* [EXERCISE GOAL]
Tell how many lines in the following entries include the word "запуски", giving the figure alone.

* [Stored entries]

▶

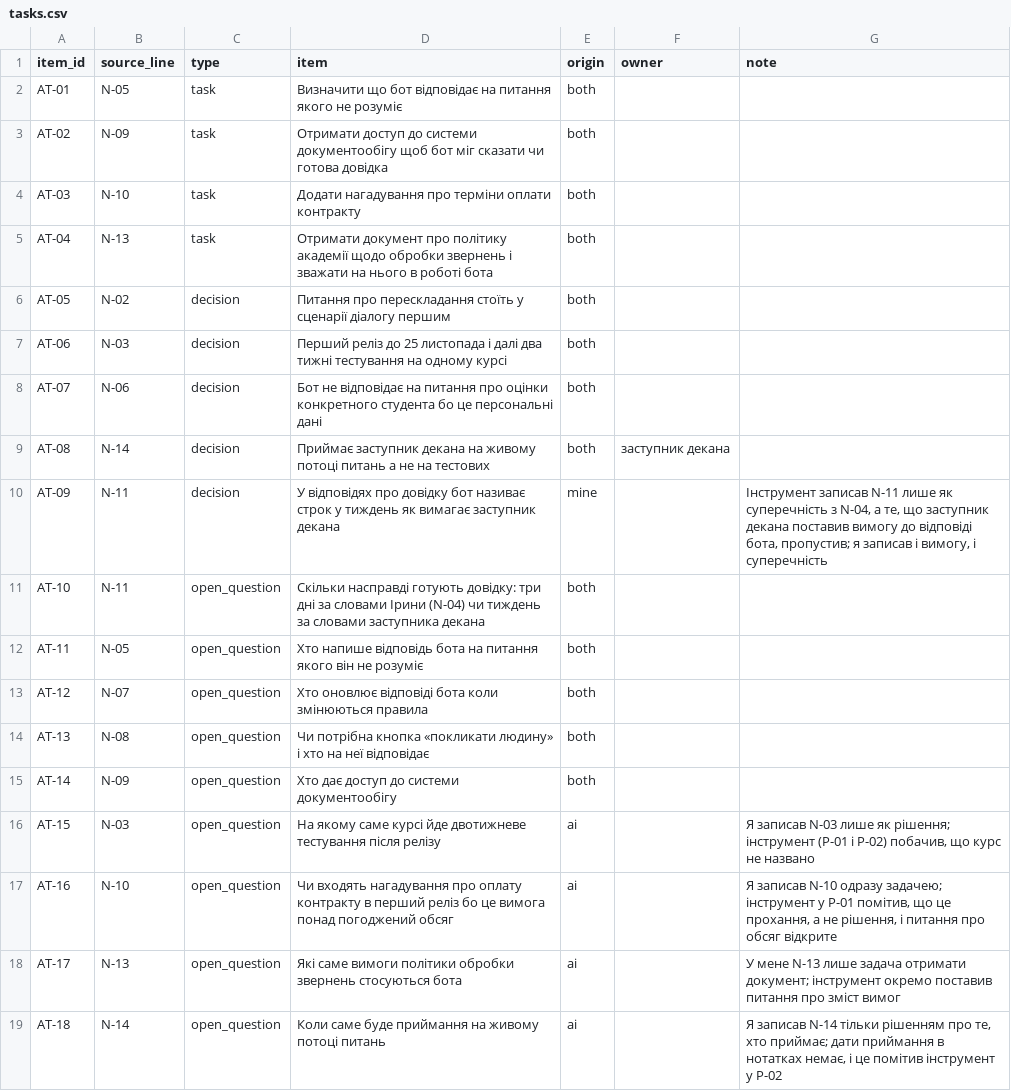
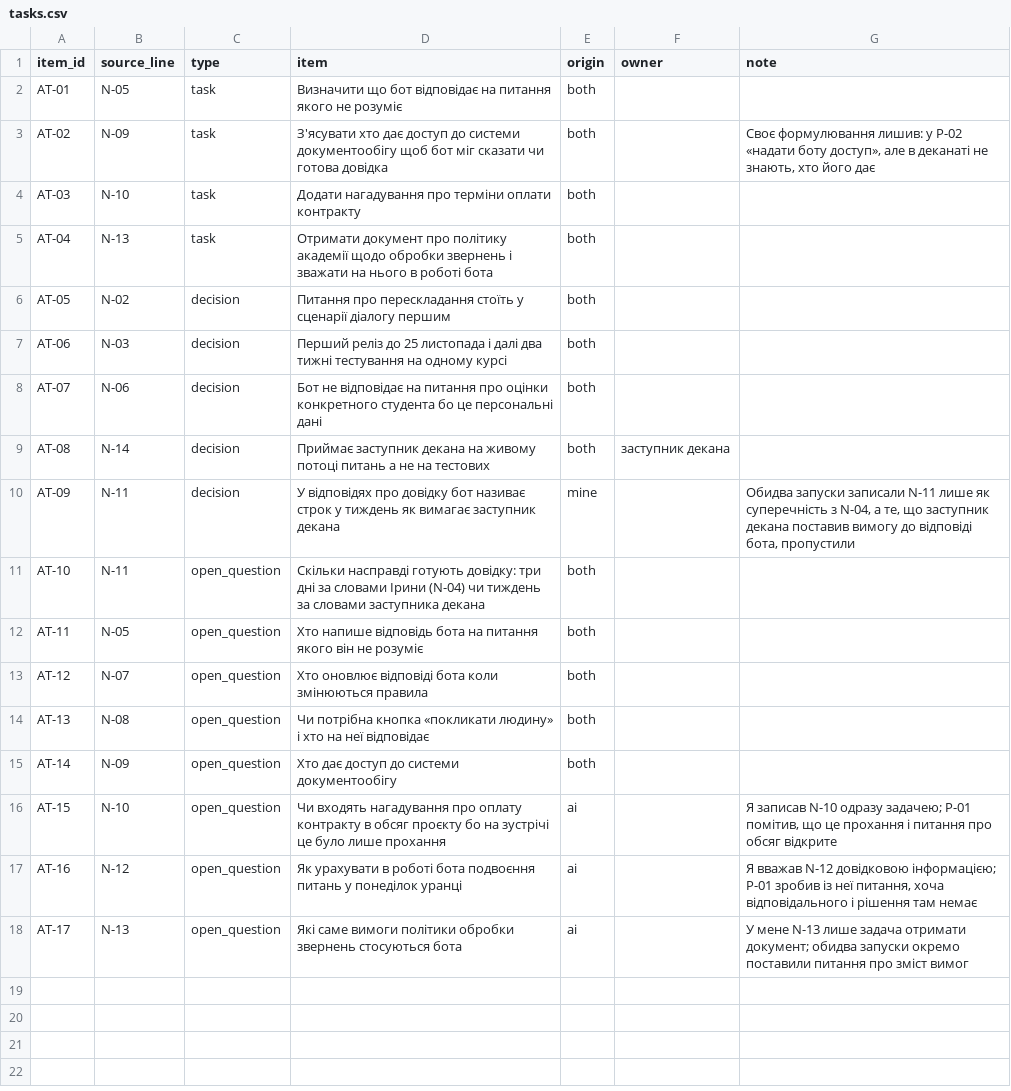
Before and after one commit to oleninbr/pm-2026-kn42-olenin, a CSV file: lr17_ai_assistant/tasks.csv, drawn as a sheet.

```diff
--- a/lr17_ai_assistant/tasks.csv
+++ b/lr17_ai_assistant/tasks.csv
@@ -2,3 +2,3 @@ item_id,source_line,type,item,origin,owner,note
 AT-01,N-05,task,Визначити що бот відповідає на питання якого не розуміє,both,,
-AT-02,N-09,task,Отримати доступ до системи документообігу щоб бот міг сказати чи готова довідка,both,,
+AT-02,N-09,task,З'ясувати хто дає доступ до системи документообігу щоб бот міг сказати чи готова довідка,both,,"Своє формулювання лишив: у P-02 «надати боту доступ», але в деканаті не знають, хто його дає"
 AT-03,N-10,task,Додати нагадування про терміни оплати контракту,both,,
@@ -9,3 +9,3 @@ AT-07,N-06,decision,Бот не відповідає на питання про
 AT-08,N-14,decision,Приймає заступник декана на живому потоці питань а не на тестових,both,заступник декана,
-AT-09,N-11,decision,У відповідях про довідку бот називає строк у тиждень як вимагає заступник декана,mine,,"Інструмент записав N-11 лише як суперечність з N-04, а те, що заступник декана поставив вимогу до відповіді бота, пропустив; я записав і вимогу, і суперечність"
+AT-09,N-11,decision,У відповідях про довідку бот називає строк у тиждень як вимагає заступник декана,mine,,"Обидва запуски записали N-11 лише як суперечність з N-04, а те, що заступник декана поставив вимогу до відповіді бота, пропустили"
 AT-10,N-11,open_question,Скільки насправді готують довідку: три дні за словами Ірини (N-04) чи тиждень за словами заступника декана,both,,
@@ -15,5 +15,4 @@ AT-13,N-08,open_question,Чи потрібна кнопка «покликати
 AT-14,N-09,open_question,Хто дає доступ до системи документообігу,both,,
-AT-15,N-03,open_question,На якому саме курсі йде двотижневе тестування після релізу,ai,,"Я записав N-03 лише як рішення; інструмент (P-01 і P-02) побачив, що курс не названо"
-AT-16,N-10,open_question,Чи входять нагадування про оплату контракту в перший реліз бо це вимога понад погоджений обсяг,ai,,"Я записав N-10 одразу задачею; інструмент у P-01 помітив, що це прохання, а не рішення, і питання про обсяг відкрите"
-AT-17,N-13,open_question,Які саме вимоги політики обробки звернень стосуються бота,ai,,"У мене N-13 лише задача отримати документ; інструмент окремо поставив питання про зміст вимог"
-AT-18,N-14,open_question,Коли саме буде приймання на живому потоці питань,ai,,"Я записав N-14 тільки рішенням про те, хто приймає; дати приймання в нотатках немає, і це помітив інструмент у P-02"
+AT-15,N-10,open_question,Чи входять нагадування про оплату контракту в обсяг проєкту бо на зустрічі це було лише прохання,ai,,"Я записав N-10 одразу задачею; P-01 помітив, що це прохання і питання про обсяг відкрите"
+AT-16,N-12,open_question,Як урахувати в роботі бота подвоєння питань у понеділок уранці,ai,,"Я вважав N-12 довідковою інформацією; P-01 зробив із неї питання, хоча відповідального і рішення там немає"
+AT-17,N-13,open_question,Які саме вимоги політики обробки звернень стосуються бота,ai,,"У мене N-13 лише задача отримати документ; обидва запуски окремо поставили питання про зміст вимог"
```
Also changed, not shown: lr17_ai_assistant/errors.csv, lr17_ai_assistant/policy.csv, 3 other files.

◀

* [TASK RESULT]
2